The program was first introduced last year in response to the Russian ban on the import of EU agricultural products. The EC’s recent decision follows Russia’s move to extend its import ban for another 12 months.
The Russian embargo came in August 2014 after the EU invoked sanctions against Moscow for its role in the crisis in Ukraine. EU exports of fruits and vegetables have decreased by 12 percent since the imposition of the ban, according to an EC document. Belgian producers have lost $500 million in agricultural exports in the last year, according to a published report.
The EC report consists of emergency measures to stabilize prices and provide funds for additional promotional activity. Resources have been allocated to member states on the basis of exports to Russia in the three years prior to the ban, with an additional quantity of up to 3,000 tons for all member states.
“The significant actions taken to date by the European Union have demonstrated the solidarity of the EU with farmers most affected by the Russian ban,” said Phil Hogan, the European agriculture commissioner. “With the ban prolonged, we need to continue to provide a safety net in order to give security to producers who continue to face difficulties in relation to the ban.”
Despite the existence of the ban for over a year, the EU agri-food sector has done well, according to an EC document.
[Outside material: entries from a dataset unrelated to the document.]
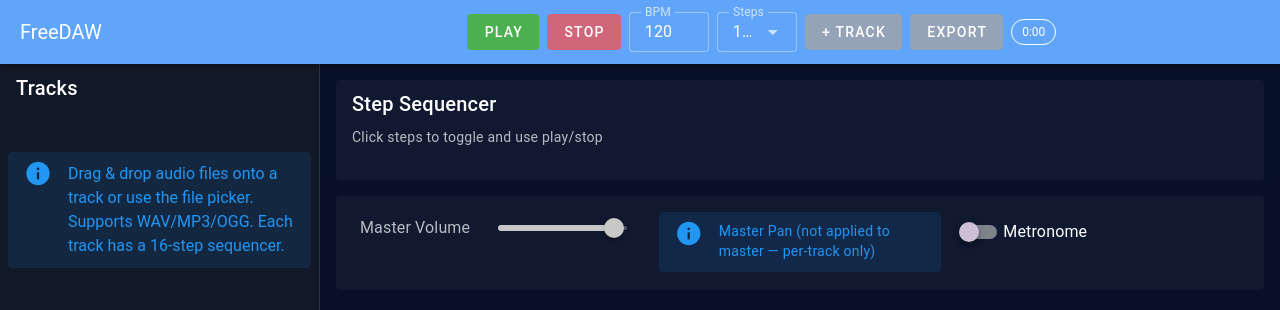
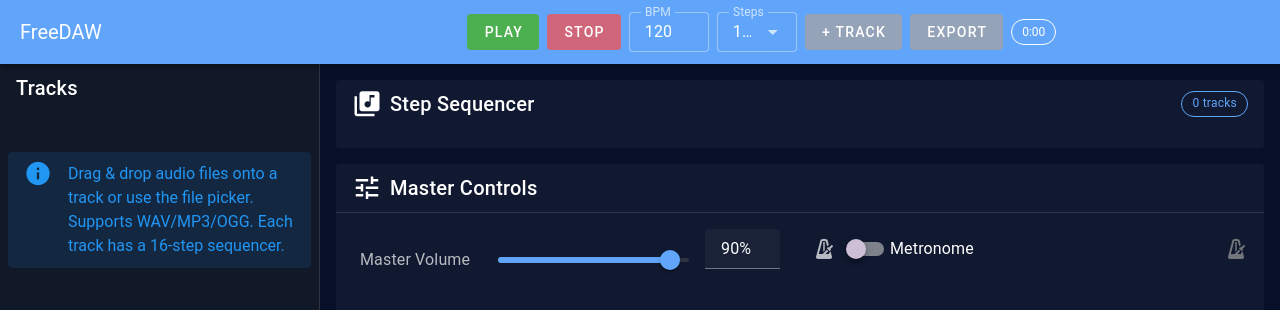
Before and after one commit to karlstulik/FreeDAW, a Vue app: page / in a window 1280 px wide. Shown: the top 310 px of the page. Built offline with nearby package versions, Linux system fonts and the light colour scheme.

Commit message:
Better Sequencer

```diff
--- a/src/components/Sequencer.vue
+++ b/src/components/Sequencer.vue
@@ -1,43 +1,77 @@
 <template>
-  <v-card flat color="rgba(255, 255, 255, 0.04)">
-    <v-card-title>Step Sequencer</v-card-title>
-    <v-card-subtitle>Click steps to toggle and use play/stop</v-card-subtitle>
-    <v-card-text>
-      <div v-for="track in tracks" :key="track.id" class="mb-4">
-        <v-row no-gutters align="center">
-          <v-col cols="12" md="2">
-            <v-chip variant="outlined" size="small">{{ track.name }}</v-chip>
+  <v-container fluid class="pa-0">
+    <v-card flat color="rgba(255, 255, 255, 0.04)" class="mb-4">
+      <v-card-title class="d-flex align-center">
+        <v-icon class="me-2">mdi-music-box-multiple</v-icon>
+        Step Sequencer
+        <v-spacer></v-spacer>
+        <v-chip variant="outlined" size="small" color="primary">
+          {{ tracks.length }} tracks
+        </v-chip>
+      </v-card-title>
+      <v-card-text class="pa-0">
+        <v-row no-gutters>
+          <!-- Fixed track names column -->
+          <v-col cols="auto" class="d-flex flex-column align-end pe-3">
+            <v-sheet
+              v-for="track in tracks"
+              :key="track.id"
+              height="38"
+              class="d-flex align-center mb-1"
+              color="transparent"
+            >
+              <v-chip
+                variant="outlined"
+                size="small"
+                :color="track.color || 'primary'"
+                class="font-weight-medium ms-4"
+              >
+                <v-icon size="small" class="me-1">{{ track.icon || 'mdi-music-note' }}</v-icon>
+                  {{ track.name }}
+                </v-chip>
+            </v-sheet>
           </v-col>
-          <v-col cols="12" md="10">
-            <v-row no-gutters class="flex-wrap">
-              <v-col
+          <!-- Scrollable steps column -->
+          <v-col class="overflow-x-auto">
+            <v-sheet color="transparent" class="d-inline-block">
+              <div class="d-flex flex-column">
+                <div
+                  v-for="track in tracks"
+                  :key="track.id"
+                  class="d-flex align-center gap-1 mb-1"
+                >
+                  <v-btn
                     v-for="(step, index) in track.steps"
                     :key="index"
-                cols="auto"
-                class="pa-1"
-              >
-                <v-btn
                     :variant="step ? 'flat' : 'outlined'"
-                  :color="step ? 'primary' : 'secondary'"
+                    :color="step ? 'primary' : 'grey-darken-2'"
                     size="small"
                     min-width="40"
                     height="40"
+                    density="comfortable"
                     @click="toggleStep(track, index)"
+                    :title="`Step ${index + 1}`"
                   >
-                  {{ index + 1 }}
+                    <v-icon v-if="step" size="small">mdi-circle</v-icon>
+                    <span v-else>{{ index + 1 }}</span>
                   </v-btn>
+                </div>
+              </div>
+            </v-sheet>
           </v-col>
         </v-row>
-          </v-col>
-        </v-row>
-      </div>
       </v-card-text>
     </v-card>
 
-  <v-card flat color="rgba(255, 255, 255, 0.04)" class="mt-4">
+    <v-card flat color="rgba(255, 255, 255, 0.04)">
+      <v-card-title class="d-flex align-center">
+        <v-icon class="me-2">mdi-tune</v-icon>
+        Master Controls
+      </v-card-title>
+      <v-divider></v-divider>
       <v-card-text>
         <v-row>
-        <v-col cols="12" md="4">
+          <v-col cols="12" md="6">
             <v-slider
               v-model="masterVolume"
               label="Master Volume"
@@ -45,30 +79,52 @@
               max="1"
               step="0.01"
               density="compact"
-          ></v-slider>
+              color="primary"
+              track-color="grey-darken-2"
+              thumb-color="primary"
+              prepend-icon="mdi-volume-high"
+            >
+              <template v-slot:append>
+                <v-text-field
+                  v-model="masterVolumeDisplay"
+                  density="compact"
+                  readonly
+                  style="width: 75px;"
+                  class="text-center"
+                ></v-text-field>
+              </template>
+            </v-slider>
           </v-col>
-        <v-col cols="12" md="4">
-          <v-alert type="info" variant="tonal" density="compact">
-            Master Pan (not applied to master — per-track only)
-          </v-alert>
-        </v-col>
-        <v-col cols="12" md="4">
+          <v-col cols="12" md="6">
             <v-switch
               v-model="metronomeEnabled"
               label="Metronome"
               density="compact"
-          ></v-switch>
+              color="primary"
+              prepend-icon="mdi-metronome"
+            >
+              <template v-slot:append>
+                <v-icon v-if="metronomeEnabled" color="primary">mdi-metronome-tick</v-icon>
+                <v-icon v-else color="grey">mdi-metronome</v-icon>
+              </template>
+            </v-switch>
           </v-col>
         </v-row>
       </v-card-text>
     </v-card>
+  </v-container>
 </template>
 
 <script setup>
+import { computed } from 'vue'
 import { storeToRefs } from 'pinia'
 import { useDaw } from '@/composables/useDaw'
 
 const dawStore = useDaw()
 const { tracks, masterVolume, metronomeEnabled } = storeToRefs(dawStore)
 const { toggleStep } = dawStore
+
+const masterVolumeDisplay = computed(() => {
+  return Math.round(masterVolume.value * 100) + '%'
+})
 </script>
```
Lines whose indentation alone changed are shown as unchanged.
Most of the affected sectors have been able to find alternative markets, either within the EU or beyond. While the products banned amounted to four percent of EU agri-food exports in 2013, the value of exports has increased by five percent from August 2014 to May 2015, compared to a year earlier.
Major gains have been achieved in the value of exports of agri-food products to the U.S., China, Switzerland, Hong Kong and South Korea. Among the banned products, meat has done particularly well.
The Asian-Pacific Goat Meat Market to Retain Robust Growth